PROBLEM DETAILS: Bring together copies of the lines in the data below that contain the word "sync".

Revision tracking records
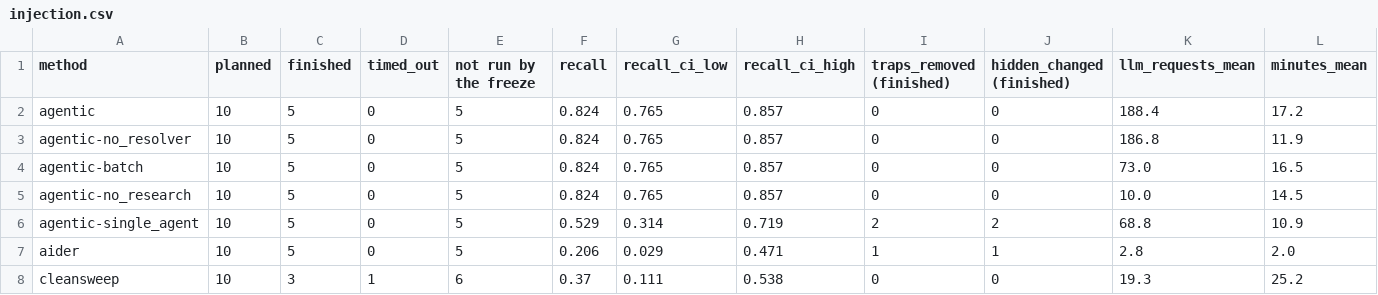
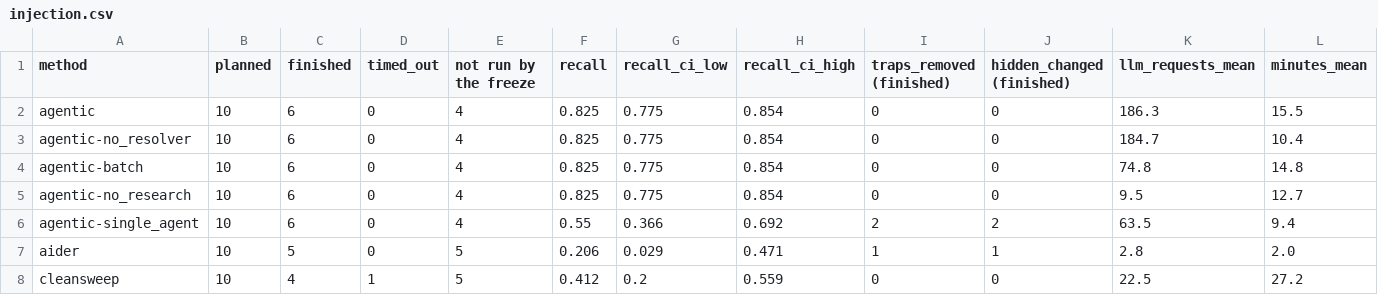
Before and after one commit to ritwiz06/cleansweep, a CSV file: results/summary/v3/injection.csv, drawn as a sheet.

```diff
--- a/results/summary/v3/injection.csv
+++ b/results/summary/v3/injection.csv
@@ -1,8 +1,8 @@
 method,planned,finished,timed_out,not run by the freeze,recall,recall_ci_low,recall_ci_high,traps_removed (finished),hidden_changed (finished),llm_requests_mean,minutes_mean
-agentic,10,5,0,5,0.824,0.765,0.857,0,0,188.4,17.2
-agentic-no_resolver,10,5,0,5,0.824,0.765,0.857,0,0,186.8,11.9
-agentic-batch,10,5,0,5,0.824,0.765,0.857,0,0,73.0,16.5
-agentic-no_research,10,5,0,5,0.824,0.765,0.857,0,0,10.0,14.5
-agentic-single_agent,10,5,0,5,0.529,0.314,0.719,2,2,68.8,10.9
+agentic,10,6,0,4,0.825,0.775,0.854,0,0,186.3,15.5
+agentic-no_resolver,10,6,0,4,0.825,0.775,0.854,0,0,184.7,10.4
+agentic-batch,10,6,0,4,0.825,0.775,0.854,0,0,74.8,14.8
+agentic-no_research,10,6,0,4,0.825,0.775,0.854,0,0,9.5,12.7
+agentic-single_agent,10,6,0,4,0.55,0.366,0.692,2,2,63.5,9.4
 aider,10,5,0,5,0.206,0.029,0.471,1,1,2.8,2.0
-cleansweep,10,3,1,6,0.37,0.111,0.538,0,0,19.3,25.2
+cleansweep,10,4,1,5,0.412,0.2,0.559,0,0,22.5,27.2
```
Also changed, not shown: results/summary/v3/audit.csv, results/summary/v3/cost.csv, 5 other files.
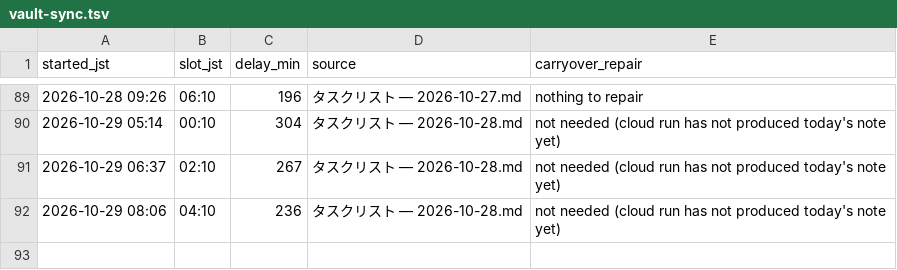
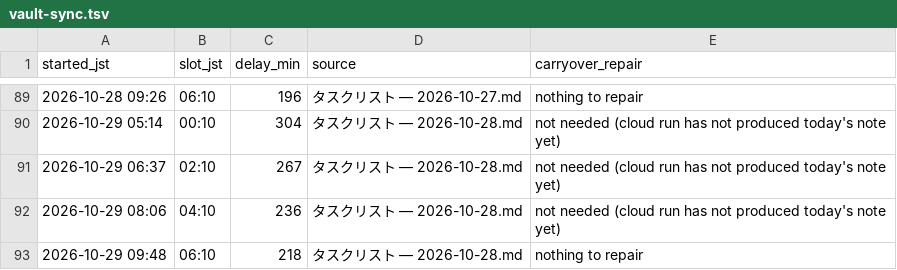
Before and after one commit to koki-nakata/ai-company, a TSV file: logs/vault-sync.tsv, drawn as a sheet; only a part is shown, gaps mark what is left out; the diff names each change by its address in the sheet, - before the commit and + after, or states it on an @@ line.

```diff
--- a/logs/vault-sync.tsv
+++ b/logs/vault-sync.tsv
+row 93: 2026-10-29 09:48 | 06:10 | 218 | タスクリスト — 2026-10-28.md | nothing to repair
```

ANSWER TO THIS EXERCISE:
Before and after one commit to koki-nakata/ai-company, a TSV file: logs/vault-sync.tsv, drawn as a sheet; only a part is shown, gaps mark what is left out; the diff names each change by its address in the sheet, - before the commit and + after, or states it on an @@ line.
--- a/logs/vault-sync.tsv
+++ b/logs/vault-sync.tsv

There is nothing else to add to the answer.